WHAT YOU ARE ASKED TO DO
In the entries below, find every line holding the string "index" and collect it.

SUPPLIED RECORDS
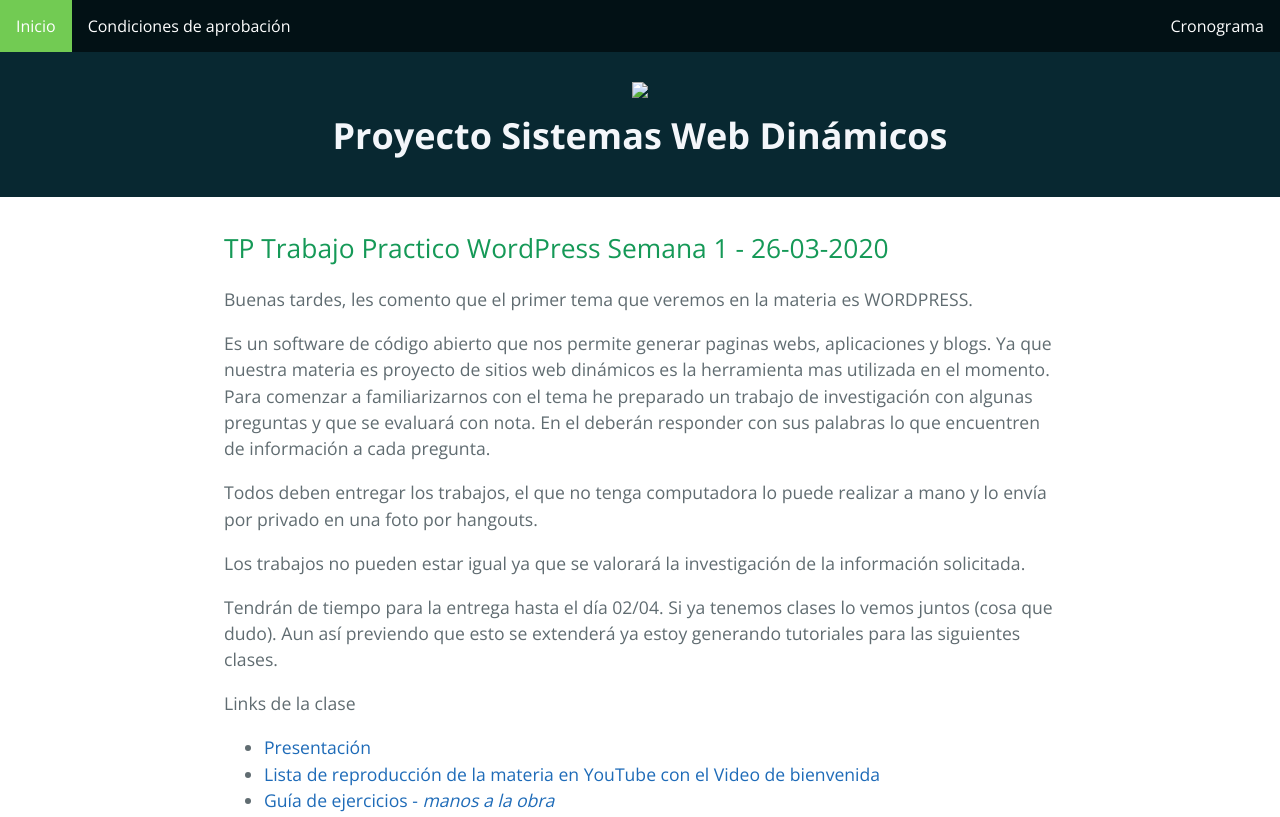
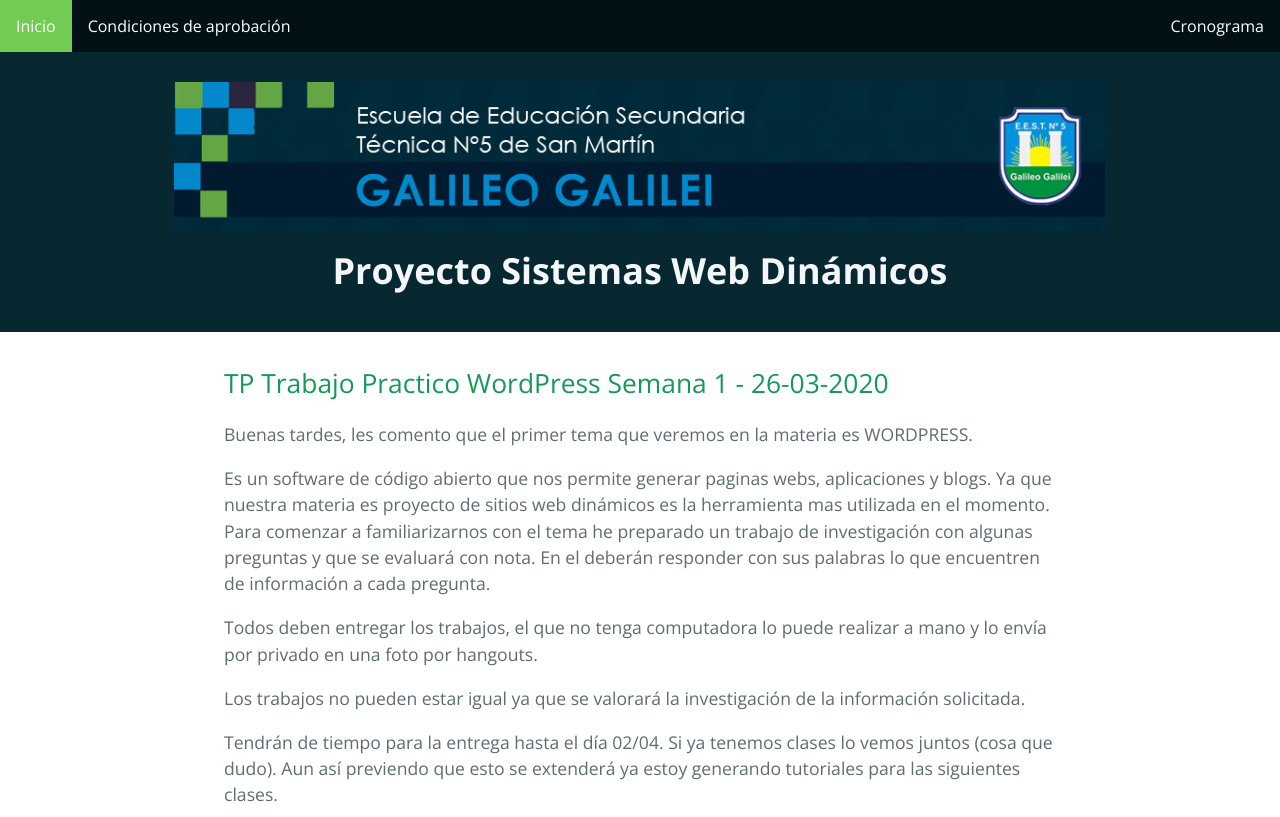
Before and after one commit to instituto-galileo/SistemasWeb, a plain HTML site: page index.html in a window 1280 px wide. Shown: the top 817 px of the page. Drawn offline with nearby package versions, Linux system fonts and the light colour scheme.

Commit message:
Pagina funsionando3

```diff
--- a/index.html
+++ b/index.html
@@ -45,7 +45,7 @@
 </nav>
 
 <header class="page-header" role="banner">
-  <img class="project-logo" src="/asset/images/encabezado.png">
+  <img class="project-logo" src="assets/images/encabezado.png">
   <h1 class="project-name">Proyecto Sistemas Web Dinámicos</h1>
 
 </header>
```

EXERCISE SOLUTION
Before and after one commit to instituto-galileo/SistemasWeb, a plain HTML site: page index.html in a window 1280 px wide. Shown: the top 817 px of the page. Drawn offline with nearby package versions, Linux system fonts and the light colour scheme.
--- a/index.html
+++ b/index.html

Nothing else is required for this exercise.